• [WHAT YOU ARE ASKED TO DO]: Where the records contain images, omit them, and repeat everything else word for word.

• [MATERIAL FOR THIS EXERCISE]:
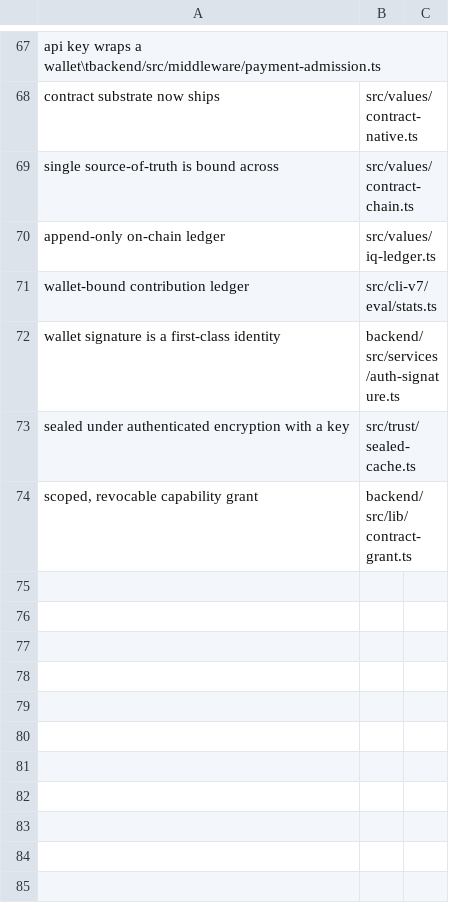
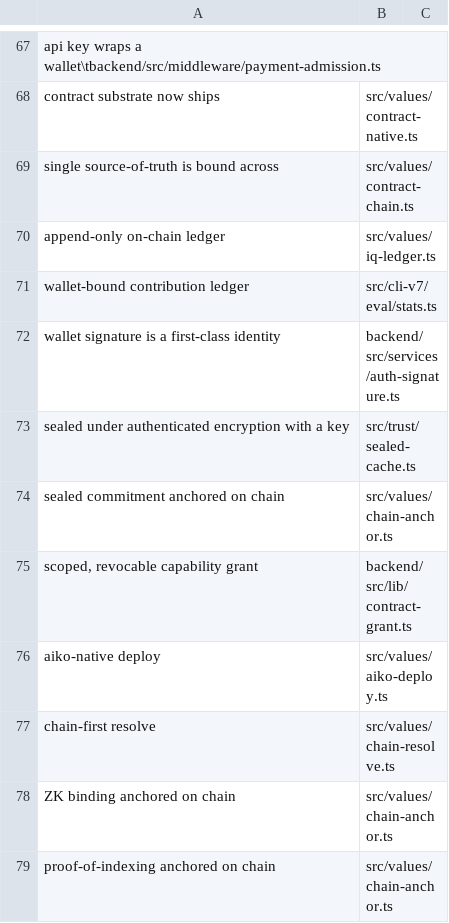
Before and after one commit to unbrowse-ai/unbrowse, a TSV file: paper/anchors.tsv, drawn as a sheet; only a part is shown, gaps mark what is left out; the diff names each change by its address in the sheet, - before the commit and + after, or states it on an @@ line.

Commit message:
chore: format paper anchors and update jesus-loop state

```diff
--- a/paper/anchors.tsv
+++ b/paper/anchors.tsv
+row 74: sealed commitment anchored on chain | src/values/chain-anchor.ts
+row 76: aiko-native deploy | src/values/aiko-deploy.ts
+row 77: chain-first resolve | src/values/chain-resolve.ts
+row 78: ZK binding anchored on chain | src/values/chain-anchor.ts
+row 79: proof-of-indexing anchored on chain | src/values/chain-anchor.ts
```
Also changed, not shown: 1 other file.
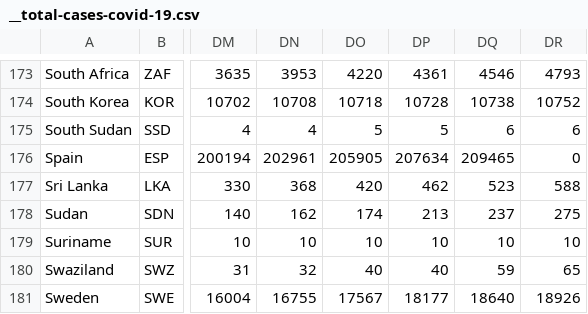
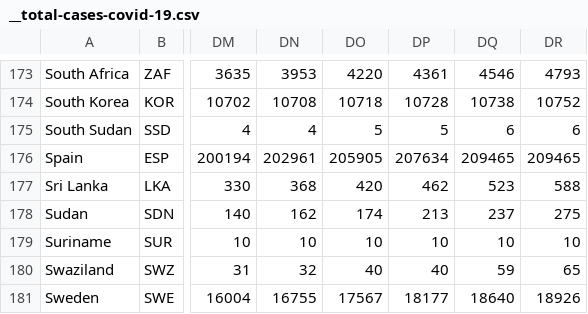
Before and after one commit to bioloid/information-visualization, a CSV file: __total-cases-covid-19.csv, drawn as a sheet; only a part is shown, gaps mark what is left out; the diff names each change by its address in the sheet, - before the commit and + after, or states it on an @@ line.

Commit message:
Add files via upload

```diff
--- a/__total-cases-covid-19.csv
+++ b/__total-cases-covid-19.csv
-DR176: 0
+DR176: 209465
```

• [SOLVED PROBLEM]:
Before and after one commit to unbrowse-ai/unbrowse, a TSV file: paper/anchors.tsv, drawn as a sheet; only a part is shown, gaps mark what is left out; the diff names each change by its address in the sheet, - before the commit and + after, or states it on an @@ line.

Commit message:
chore: format paper anchors and update jesus-loop state

```diff
--- a/paper/anchors.tsv
+++ b/paper/anchors.tsv
+row 74: sealed commitment anchored on chain | src/values/chain-anchor.ts
+row 76: aiko-native deploy | src/values/aiko-deploy.ts
+row 77: chain-first resolve | src/values/chain-resolve.ts
+row 78: ZK binding anchored on chain | src/values/chain-anchor.ts
+row 79: proof-of-indexing anchored on chain | src/values/chain-anchor.ts
```
Also changed, not shown: 1 other file.
Before and after one commit to bioloid/information-visualization, a CSV file: __total-cases-covid-19.csv, drawn as a sheet; only a part is shown, gaps mark what is left out; the diff names each change by its address in the sheet, - before the commit and + after, or states it on an @@ line.

Commit message:
Add files via upload

```diff
--- a/__total-cases-covid-19.csv
+++ b/__total-cases-covid-19.csv
-DR176: 0
+DR176: 209465
```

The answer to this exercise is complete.